__Records from a dataset__

-- Opening Marker --

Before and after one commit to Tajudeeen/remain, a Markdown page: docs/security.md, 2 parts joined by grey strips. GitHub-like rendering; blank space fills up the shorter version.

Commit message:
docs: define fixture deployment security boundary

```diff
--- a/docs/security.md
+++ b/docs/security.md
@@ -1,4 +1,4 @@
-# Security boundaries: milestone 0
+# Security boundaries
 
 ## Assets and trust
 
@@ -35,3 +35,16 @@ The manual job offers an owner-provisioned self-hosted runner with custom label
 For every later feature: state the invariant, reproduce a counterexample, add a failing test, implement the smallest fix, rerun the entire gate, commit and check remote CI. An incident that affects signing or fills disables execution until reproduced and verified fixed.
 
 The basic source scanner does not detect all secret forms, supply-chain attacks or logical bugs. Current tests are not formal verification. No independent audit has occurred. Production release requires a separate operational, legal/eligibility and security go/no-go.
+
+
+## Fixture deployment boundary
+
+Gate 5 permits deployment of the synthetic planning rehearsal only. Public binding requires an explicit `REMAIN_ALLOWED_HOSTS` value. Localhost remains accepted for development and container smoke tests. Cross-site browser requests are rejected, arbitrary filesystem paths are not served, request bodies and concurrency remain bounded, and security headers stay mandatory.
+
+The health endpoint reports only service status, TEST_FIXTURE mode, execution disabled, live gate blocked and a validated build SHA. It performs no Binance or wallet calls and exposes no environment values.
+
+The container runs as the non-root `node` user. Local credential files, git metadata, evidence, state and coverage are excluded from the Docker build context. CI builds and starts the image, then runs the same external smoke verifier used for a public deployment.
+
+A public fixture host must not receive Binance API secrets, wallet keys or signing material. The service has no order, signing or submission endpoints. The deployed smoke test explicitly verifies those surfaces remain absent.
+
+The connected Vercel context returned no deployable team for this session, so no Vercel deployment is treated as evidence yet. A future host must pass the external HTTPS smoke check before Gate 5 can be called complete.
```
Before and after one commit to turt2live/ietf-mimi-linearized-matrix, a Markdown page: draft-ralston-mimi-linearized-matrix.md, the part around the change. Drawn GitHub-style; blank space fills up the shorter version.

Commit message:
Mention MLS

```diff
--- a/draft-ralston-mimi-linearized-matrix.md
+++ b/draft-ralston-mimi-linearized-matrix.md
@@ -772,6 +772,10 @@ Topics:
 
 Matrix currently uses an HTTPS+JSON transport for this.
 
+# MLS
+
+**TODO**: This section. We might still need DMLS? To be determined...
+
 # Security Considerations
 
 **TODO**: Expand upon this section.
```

-- Closing Marker --
-- Opening Marker --

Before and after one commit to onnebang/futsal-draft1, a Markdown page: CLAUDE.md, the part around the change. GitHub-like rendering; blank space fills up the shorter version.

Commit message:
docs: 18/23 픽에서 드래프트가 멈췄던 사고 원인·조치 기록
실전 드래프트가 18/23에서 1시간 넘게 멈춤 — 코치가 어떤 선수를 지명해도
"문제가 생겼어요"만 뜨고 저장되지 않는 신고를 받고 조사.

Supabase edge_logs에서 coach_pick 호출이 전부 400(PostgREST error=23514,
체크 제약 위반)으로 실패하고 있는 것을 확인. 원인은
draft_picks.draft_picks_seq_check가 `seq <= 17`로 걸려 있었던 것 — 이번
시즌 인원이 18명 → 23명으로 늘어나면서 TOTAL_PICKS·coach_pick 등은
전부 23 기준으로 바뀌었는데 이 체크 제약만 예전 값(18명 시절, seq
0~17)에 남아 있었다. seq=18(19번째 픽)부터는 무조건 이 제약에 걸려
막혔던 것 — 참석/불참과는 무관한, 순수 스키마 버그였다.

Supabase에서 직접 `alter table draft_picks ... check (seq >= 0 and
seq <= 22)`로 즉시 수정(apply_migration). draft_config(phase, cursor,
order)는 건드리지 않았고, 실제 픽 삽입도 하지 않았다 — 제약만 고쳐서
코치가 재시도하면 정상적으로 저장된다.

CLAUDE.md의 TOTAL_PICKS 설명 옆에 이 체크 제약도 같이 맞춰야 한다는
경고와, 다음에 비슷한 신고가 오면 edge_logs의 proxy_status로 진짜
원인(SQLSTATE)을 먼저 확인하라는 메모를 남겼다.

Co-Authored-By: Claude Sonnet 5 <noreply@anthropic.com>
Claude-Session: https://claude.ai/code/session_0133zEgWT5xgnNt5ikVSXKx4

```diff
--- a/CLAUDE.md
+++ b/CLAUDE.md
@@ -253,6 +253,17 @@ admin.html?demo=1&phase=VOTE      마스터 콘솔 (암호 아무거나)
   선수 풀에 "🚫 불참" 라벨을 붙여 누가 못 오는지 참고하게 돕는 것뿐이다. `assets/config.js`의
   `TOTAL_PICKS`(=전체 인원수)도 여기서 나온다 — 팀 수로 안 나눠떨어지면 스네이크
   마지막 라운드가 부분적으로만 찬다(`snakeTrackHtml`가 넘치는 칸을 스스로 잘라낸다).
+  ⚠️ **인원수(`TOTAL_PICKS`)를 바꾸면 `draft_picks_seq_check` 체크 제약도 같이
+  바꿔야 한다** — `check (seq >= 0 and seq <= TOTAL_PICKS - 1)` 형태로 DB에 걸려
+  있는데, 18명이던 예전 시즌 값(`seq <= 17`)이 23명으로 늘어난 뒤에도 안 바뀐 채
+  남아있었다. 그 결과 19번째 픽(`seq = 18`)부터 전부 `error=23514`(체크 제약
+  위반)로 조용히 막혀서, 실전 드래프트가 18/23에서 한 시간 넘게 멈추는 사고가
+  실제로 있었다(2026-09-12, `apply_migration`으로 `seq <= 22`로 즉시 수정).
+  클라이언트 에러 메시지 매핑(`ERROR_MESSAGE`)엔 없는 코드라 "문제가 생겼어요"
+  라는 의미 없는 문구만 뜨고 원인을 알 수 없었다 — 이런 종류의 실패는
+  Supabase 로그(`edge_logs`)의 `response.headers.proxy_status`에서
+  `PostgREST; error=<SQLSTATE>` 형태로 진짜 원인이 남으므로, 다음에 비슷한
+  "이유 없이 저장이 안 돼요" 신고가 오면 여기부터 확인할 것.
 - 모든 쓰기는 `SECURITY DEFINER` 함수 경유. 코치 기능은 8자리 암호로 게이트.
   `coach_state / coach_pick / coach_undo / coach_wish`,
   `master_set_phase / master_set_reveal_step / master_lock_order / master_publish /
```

-- Closing Marker --
-- Opening Marker --

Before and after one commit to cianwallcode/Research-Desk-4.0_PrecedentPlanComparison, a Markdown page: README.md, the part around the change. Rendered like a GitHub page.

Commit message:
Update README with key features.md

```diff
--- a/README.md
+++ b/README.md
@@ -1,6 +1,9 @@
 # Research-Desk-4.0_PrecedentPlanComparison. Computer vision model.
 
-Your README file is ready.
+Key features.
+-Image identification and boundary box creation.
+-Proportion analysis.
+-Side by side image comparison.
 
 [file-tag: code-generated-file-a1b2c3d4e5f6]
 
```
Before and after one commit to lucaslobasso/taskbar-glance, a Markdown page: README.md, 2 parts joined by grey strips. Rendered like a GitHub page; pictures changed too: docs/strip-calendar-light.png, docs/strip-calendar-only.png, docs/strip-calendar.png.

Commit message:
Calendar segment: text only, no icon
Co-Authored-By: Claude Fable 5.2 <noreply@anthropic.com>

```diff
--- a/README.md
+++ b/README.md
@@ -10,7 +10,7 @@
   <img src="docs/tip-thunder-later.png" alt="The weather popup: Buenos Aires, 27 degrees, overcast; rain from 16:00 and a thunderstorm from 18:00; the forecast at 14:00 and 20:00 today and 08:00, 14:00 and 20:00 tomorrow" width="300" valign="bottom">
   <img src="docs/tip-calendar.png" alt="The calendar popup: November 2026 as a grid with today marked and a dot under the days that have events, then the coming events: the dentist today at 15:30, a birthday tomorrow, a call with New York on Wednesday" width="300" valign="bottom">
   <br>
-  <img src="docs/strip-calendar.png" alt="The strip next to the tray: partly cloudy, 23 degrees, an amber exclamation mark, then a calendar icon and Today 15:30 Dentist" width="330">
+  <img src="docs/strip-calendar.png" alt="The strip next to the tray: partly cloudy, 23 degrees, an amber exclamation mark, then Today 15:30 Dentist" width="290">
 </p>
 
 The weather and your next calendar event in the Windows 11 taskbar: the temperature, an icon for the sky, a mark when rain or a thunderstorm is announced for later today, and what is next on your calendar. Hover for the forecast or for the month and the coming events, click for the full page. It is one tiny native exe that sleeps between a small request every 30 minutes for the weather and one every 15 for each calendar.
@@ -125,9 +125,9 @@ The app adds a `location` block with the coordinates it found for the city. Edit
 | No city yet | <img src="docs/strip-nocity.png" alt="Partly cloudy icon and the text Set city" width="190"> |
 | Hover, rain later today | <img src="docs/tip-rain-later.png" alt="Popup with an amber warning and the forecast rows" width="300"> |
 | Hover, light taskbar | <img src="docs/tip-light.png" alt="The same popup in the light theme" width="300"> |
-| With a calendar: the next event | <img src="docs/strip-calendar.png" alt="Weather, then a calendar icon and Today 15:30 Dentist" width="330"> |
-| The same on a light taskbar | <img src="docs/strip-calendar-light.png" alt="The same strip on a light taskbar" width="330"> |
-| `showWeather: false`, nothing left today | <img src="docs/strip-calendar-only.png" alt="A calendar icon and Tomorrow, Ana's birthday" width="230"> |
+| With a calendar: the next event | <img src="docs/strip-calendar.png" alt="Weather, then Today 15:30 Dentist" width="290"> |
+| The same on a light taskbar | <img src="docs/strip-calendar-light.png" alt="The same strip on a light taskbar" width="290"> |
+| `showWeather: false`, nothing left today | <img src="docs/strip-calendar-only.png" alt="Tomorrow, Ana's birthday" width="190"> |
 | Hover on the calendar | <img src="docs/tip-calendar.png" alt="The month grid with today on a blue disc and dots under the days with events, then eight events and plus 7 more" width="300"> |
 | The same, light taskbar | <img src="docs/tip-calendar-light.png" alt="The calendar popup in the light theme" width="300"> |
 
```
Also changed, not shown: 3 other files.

-- Closing Marker --

__WORK TO BE COMPLETED__
Where the word "README" shows up in a line of the entries above, copy that line.

__RESULT OF THIS TASK__
Before and after one commit to cianwallcode/Research-Desk-4.0_PrecedentPlanComparison, a Markdown page: README.md, the part around the change. Rendered like a GitHub page.
Update README with key features.md
--- a/README.md
+++ b/README.md
-Your README file is ready.
Before and after one commit to lucaslobasso/taskbar-glance, a Markdown page: README.md, 2 parts joined by grey strips. Rendered like a GitHub page; pictures changed too: docs/strip-calendar-light.png, docs/strip-calendar-only.png, docs/strip-calendar.png.
--- a/README.md
+++ b/README.md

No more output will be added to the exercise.